*** Data records Section Begins ***

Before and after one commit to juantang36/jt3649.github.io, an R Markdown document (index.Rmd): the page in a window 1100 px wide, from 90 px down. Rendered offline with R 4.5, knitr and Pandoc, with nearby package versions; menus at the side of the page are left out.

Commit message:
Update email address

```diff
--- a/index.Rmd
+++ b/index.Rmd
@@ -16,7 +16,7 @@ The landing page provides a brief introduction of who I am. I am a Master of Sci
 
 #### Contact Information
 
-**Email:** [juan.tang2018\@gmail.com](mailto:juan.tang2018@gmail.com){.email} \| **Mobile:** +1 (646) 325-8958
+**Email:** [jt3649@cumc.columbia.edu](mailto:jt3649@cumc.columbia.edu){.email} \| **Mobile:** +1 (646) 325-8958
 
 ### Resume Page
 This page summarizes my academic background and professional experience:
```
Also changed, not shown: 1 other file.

*** Data records Section Ends ***

To do.
Look through the entries above. Extract each line with the word "email".

Response below.
Update email address
-**Email:** [juan.tang2018\@gmail.com](mailto:juan.tang2018@gmail.com){.email} \| **Mobile:** +1 (646) 325-8958
+**Email:** [jt3649@cumc.columbia.edu](mailto:jt3649@cumc.columbia.edu){.email} \| **Mobile:** +1 (646) 325-8958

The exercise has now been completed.